[[ Input records, beginning ]]

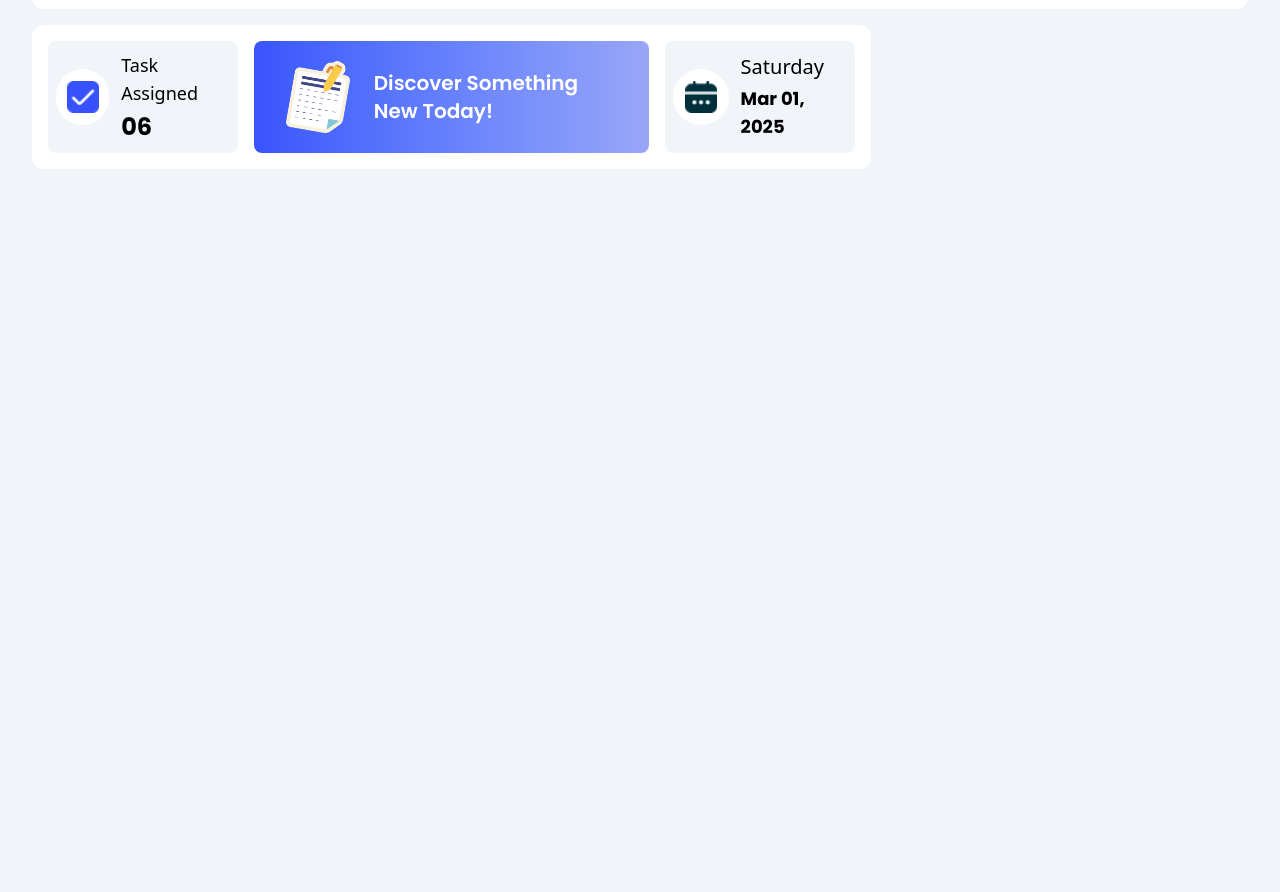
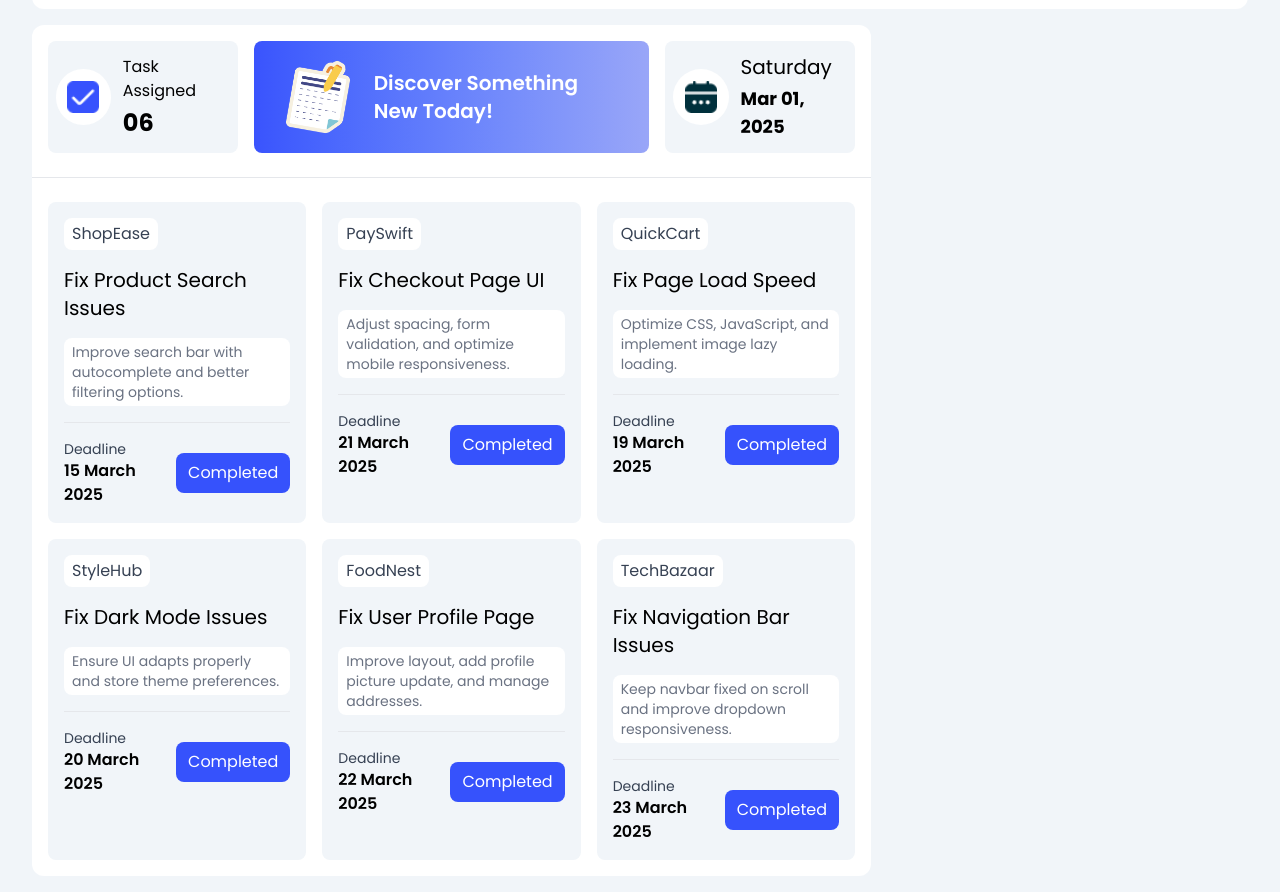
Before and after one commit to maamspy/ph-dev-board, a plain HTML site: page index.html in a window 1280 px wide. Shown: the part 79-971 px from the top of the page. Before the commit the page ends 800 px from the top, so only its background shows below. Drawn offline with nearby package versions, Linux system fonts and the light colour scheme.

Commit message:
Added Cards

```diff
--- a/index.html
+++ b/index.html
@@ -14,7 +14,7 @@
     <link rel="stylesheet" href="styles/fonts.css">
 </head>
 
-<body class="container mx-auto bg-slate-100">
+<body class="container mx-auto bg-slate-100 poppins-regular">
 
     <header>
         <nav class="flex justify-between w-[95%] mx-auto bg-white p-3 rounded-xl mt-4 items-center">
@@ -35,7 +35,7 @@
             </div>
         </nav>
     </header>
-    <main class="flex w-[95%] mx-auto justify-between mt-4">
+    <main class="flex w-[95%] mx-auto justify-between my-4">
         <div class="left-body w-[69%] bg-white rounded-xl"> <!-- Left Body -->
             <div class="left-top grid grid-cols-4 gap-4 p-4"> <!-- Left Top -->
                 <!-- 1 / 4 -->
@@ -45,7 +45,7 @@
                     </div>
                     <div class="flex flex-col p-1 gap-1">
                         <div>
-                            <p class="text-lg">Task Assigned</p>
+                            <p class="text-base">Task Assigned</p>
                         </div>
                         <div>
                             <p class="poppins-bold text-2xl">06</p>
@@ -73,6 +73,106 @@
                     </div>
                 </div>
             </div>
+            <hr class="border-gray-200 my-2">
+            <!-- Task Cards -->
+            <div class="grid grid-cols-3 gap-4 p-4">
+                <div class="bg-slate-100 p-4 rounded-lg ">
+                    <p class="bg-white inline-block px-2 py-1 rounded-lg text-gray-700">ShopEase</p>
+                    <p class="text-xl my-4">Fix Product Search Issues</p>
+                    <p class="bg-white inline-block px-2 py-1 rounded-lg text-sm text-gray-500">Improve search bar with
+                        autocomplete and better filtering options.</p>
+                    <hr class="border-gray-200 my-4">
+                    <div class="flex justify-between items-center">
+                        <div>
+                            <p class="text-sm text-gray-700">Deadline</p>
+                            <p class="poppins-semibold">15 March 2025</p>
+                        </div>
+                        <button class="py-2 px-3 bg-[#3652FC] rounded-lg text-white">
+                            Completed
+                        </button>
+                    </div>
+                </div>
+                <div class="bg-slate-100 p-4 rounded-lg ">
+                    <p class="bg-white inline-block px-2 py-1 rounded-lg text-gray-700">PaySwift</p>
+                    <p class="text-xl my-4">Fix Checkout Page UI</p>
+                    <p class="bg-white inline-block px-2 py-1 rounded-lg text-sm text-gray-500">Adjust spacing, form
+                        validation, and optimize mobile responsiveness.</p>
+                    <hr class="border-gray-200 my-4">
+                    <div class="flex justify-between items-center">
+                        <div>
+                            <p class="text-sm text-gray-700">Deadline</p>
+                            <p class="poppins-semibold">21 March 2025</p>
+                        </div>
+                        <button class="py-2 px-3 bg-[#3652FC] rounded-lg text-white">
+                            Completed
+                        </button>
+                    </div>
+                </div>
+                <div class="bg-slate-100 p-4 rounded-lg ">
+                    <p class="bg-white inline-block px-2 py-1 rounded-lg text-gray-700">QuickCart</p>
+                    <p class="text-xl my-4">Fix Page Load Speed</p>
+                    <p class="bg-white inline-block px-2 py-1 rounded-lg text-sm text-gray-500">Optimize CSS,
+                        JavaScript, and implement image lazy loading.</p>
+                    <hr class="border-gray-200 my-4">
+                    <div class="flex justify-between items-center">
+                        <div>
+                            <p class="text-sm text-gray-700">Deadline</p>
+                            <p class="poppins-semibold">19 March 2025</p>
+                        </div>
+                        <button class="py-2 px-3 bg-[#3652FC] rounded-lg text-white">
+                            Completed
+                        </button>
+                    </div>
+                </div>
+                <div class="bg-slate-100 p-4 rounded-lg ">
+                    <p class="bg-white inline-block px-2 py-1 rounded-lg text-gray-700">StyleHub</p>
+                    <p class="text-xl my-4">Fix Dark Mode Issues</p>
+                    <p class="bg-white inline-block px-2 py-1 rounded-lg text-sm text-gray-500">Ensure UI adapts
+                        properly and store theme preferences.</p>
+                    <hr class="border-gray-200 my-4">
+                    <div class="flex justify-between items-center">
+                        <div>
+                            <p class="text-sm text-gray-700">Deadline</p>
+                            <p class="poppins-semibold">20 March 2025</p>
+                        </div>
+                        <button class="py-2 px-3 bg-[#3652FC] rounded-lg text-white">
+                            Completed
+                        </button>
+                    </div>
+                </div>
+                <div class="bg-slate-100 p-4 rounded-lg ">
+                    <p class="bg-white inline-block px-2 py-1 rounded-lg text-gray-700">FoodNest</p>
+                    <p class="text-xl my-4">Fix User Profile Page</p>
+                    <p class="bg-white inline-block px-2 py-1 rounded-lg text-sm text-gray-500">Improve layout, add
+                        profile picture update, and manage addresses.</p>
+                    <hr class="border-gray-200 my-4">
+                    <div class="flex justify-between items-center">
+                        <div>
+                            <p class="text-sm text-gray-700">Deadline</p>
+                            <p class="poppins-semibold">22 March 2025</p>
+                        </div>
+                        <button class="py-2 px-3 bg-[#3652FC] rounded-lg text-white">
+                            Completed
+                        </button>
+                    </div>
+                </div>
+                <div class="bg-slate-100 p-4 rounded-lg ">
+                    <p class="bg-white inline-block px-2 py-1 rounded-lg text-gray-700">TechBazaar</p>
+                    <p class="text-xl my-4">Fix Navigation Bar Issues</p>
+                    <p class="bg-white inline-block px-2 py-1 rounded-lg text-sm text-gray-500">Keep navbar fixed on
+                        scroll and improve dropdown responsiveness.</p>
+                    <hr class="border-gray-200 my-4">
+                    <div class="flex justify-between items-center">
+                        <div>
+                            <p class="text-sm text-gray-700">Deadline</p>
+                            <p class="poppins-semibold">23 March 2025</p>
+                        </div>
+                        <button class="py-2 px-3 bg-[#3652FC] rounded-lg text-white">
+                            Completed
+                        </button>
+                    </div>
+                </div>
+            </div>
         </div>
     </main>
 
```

[[ Input records, end ]]

= Your task =
Only lines containing the word "inline" matter here: count them in the entries and give the number, nothing else.

= Task result =
12